Spinning a good yarn
Chateau de Jumilhac isn’t one of the Dordogne’s best known chateaux, but then there are estimated to be over 1,000 others in the Périgord! These range from imposing fortresses used during the Hundred Years’ War to buildings more akin to something you might imagine in a fairytale.
You don’t have to venture far from our properties at Les Milandes to find the nearest chateau. The magnificent Chateau des Milandes is next door to us (the former home of Josephine Baker) and frequently features in top 10 lists of the Dordogne’s best.
Chateau de Jumilhac – gold & alchemy
However, venture further afield from Les Milandes, to the north-east corner of the Perigord Vert and you will find the village of Jumilhac Le Grand. It is home to Chateau de Jumilhac. The village lies within the Perigord-Limousin Regional Natural Park and has long been associated with gold. The mines closed down at the beginning of the new millennium but you can visit a museum dedicated to the yellow precious metal. The museum is located in an ancient winery and it is possible to arrange to go panning for gold (ask at the local tourist office). You never know, you might just strike it rich!
Anyway, back to Chateau de Jumilhac. It was built between the 13th and 17th centuries (it has been destroyed and rebuilt several times) and still contains some original features. It’s classified as an ancient monument and is a mixture of fortress and fairytale.
Like many of the chateaux in the Dordogne, this building formed an important line of defence in the 13th century as the English and French battled over territory. When Richard the Lionheart left to go on his crusade Chateau de Jumilhac was further fortified in an attempt to keep him out.
From the outside it is the roofs that will probably grab your attention. There are different towers which range in size and shape. There are also 3 angels. These are significant as the first Count of Jumilhac was an alchemist, (a forbidden activity at the time). These figures represented masculinity, femininity and neutrality – important states in alchemy. One of the chimney shaped turrets could well have been installed to channel smoke and fumes from a special oven used for alchemy. Stories also abound concerning special symbols within the property (there are guided tours all year round which explain more).
Louise de Hautefort and her secret lover
Inside Chateau de Jumilhac the room that is most interesting is ‘Chambre de la Fileuse’ the spinner’s room.

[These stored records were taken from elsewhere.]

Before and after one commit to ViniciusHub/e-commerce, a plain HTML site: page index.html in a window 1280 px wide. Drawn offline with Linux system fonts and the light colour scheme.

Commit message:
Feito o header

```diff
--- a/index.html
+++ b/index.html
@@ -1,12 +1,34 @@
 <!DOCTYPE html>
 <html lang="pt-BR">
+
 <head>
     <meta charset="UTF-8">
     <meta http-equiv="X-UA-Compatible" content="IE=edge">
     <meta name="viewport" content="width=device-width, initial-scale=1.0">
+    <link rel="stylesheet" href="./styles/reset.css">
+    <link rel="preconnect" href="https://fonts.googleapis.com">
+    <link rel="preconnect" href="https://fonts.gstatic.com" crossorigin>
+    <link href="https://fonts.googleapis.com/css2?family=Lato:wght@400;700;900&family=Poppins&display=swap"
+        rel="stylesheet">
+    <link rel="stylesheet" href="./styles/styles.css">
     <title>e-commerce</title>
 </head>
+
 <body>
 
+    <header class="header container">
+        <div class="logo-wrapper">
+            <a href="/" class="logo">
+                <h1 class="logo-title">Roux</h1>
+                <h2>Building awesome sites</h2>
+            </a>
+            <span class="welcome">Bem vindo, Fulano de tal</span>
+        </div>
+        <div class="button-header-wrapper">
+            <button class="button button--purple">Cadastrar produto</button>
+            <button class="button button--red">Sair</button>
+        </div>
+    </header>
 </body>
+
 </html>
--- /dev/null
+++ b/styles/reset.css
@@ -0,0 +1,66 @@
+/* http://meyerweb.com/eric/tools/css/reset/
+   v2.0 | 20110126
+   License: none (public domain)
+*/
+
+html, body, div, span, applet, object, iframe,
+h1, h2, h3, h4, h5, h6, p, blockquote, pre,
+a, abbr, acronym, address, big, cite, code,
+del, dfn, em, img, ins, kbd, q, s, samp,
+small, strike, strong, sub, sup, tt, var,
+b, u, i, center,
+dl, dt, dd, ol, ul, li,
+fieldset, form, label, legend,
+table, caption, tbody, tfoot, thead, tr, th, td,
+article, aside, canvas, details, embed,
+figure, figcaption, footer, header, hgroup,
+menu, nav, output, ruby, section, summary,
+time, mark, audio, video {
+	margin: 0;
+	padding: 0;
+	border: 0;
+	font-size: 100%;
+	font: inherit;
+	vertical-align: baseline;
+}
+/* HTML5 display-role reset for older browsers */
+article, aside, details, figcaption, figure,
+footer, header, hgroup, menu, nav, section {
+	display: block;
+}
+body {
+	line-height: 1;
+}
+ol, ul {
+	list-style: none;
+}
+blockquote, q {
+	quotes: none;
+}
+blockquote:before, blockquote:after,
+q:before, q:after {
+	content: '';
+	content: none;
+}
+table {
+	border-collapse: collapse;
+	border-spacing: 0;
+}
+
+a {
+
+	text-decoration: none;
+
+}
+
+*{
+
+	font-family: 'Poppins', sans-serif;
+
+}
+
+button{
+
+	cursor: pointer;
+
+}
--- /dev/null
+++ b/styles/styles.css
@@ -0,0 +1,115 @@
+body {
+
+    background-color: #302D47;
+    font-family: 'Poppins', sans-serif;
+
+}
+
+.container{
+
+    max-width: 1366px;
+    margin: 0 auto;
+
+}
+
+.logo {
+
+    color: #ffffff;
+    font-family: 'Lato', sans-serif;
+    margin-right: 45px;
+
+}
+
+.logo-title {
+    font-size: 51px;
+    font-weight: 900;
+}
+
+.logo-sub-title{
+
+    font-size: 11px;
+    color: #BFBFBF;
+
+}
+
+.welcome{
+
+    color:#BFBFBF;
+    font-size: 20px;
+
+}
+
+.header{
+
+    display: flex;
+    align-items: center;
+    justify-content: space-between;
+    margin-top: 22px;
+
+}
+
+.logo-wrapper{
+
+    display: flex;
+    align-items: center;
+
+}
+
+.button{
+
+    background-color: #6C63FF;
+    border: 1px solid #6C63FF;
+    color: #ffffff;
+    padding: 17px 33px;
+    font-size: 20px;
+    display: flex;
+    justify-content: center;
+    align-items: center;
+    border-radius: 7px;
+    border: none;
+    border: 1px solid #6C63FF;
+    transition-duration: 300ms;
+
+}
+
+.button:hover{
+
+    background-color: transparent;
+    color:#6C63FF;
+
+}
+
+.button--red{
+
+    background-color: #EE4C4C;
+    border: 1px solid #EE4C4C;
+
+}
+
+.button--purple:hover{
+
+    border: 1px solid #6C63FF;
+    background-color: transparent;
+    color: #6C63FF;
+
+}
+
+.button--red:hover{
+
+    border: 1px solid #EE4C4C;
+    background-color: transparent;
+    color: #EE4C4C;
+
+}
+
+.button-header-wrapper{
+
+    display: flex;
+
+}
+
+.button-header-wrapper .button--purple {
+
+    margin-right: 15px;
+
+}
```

While it isn’t breathtaking to look at, the story surrounding the imprisonment of Louise de Hautefort here is.
Now her husband – the Count of Jumilhac – was clearly not a trusting man when it came to his wife’s fidelity. To ensure that Louise couldn’t meet other men while he was away fighting, she was kept imprisoned in the room. Now that sounds bad enough, but it’s even more disconcerting when you realise that the Count was doing battle for 30 years!
To keep herself busy Louise spent the time painting the walls and spinning. And this is where the Count’s plan was thwarted. It is said that the shepherd who regularly brought her wool was actually her secret lover in disguise and the sewing bobbins which they exchanged contained letters! What became of Louise’s lover is unclear. Stories abound. Did he end up seeking solace in a monastery or was he killed in a duel? One thing is for sure. There is a portrait of Louise de Hautefort (allegedly painted when she was released) in which she is holding a spindle. Some interpret her expression as ‘defiant’!
The great outdoors at Chateau de Jumilhac
The chateau’s formal gardens are also well worth strolling around. Here, you will find another passing nod to alchemy with both a ‘silver’ and ‘gold’ garden. There is also a hedge maze and an orangery.
Chateau de Jumilhac is still privately owned, so not all the rooms are open to the public. During the peak summer months evening visits and night tours are available (booking is probably advisable).
Chateau de Jumilhac can also be hired for private events. Just be careful that you don’t end up locked inside!